While I loved gay people in the abstract (Ellen and Portia videos took up a lot of my time) I didn’t want to be ‘that kid’. Between then and now I’ve had straight relationships, queer relationships, and a whole lot of time to think about what it all means. And over the years I’ve grown to not only embrace my sexual identity but genuinely think it’s the best one. (Kidding, the others are fine.)
And, within the context of both types of relationships, I’ve been asked a plethora of wild questions. Let me answer a few.
1. Are you attracted to every human you see?
Are you attracted to every [man/woman/non-binary person – choose whichever floats your boat]you see?! No. Neither am I. Pure idiocy, but a real-life question I’ve received. Cut this one out.

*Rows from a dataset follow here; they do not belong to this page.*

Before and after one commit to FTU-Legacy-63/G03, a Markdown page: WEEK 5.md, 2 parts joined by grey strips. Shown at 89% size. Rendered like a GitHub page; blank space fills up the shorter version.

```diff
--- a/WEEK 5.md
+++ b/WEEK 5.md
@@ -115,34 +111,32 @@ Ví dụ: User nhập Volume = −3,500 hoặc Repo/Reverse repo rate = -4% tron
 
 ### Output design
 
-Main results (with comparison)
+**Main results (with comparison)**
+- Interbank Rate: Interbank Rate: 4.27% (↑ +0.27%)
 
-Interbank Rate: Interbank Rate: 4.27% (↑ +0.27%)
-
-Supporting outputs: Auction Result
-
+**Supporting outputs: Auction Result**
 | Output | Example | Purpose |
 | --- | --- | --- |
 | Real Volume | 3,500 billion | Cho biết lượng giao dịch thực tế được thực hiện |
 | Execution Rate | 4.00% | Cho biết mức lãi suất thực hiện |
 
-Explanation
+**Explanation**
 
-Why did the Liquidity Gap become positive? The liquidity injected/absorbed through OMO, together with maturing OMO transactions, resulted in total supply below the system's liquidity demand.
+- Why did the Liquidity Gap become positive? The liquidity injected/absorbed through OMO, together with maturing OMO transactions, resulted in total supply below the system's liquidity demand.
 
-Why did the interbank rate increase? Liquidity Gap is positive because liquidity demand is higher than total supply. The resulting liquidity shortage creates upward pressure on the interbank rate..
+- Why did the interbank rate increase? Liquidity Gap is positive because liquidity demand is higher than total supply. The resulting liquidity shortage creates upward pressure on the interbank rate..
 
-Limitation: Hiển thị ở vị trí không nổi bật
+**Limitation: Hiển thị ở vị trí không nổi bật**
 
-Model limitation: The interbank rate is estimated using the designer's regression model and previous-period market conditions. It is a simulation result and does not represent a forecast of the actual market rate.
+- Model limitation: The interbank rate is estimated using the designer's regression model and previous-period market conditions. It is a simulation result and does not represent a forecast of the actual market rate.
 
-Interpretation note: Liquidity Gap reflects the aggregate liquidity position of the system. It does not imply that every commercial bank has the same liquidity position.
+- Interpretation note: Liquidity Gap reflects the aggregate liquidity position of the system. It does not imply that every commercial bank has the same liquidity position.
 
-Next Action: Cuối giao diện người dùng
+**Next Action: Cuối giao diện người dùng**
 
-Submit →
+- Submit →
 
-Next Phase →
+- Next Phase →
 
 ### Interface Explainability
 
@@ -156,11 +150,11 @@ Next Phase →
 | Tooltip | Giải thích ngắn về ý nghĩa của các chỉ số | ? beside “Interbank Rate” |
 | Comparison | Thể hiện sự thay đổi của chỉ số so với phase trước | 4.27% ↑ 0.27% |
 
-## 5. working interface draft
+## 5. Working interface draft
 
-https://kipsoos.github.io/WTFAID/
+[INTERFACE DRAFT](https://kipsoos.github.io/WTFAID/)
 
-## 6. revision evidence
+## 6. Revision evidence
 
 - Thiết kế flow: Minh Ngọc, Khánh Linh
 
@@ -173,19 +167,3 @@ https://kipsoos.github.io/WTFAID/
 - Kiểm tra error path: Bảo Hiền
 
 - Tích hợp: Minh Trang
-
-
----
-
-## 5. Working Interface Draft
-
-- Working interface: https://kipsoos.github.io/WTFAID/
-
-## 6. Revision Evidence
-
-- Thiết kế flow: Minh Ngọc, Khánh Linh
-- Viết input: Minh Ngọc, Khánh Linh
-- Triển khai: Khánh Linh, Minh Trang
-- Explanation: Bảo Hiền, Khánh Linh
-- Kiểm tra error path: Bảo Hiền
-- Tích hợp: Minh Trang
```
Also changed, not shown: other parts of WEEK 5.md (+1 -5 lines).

2. Does bisexuality actually exist?
This one, though seemingly easy to disprove, has gotten under my skin in the past. It’s especially pertinent to bisexual men, who receive almost no media representation (seriously, name more than one), but it affects women too.
Bisexuality is still seen by many, sometimes even subconsciously, as a passing phase that wild straight girls go through. Or a first step out the closet for lesbians. And while it’s true that some straight girls experiment with girls, and some lesbians use the label as a stepping stone, bisexuality, in and of itself, still exists. Let’s cut this one out too.
3. Are you still bisexual when you're with one person?
I’m usually asked this within the context of straight relationships, but I’ve also been asked, within queer relationships, if I’m ‘a lesbian now’. And while I do consider my current relationship a ‘lesbian relationship’, the truth is, my sexual identity doesn’t waver, no matter who I’m with.
4. How can you be satisfied with one person?
This rather existential query invokes the subject of monogamy, not sexuality. And, despite what you’ve heard, bisexuality and polygamy are not synonymous. Most people have the capacity to be attracted to people outside of their relationship (as the number of cheating straights prove), and most people have the capacity to love monogamously. Even bisexuals.
5. Why do so many bisexual women date men?
First of all, a bisexual woman in a relationship with a man is doing nothing wrong - men are one of the damn options. And secondly, do you know easy it is to get a boyfriend? Straight single men line the streets like rotten feijoas. Queer women are like ripe avocadoes. Rare and hard to find.
6. Are bisexuals likely to cheat?
Oy. I suppose this dumb notion stems from the fact we’re attracted to more people- but a better way to think of it is that we choose our partners from a wider pool- so they should feel even more special. (Also, see again the number of unfaithful straights.)
7. Are bisexuals only attracted to two genders?
So, the affix bi does mean two. When we’re talking bi-weekly,we mean every two weeks. (Or twice a week. Shit, which one is it?) But when it comes to bisexuality, bi simply means ‘more than one’. Everyone accepts that October is the tenth month, so they can accept this fact too. We know there are more than two genders, and though everyone’s experience with the label is different, bisexuality usually encompasses attraction to people of all genders - usually on a person to person basis. Some bisexuals think of the binary part of bi as being attracted to the same and different genders.
The most important thing to remember is that everyone’s experience with their identity is different. Some bisexual women, by chance or choice, have ended up dating lots of men. Some date women exclusively. And some bisexuals have lots of cats. But one thing we all do is exist. No one has the right to question that.Support Villainesse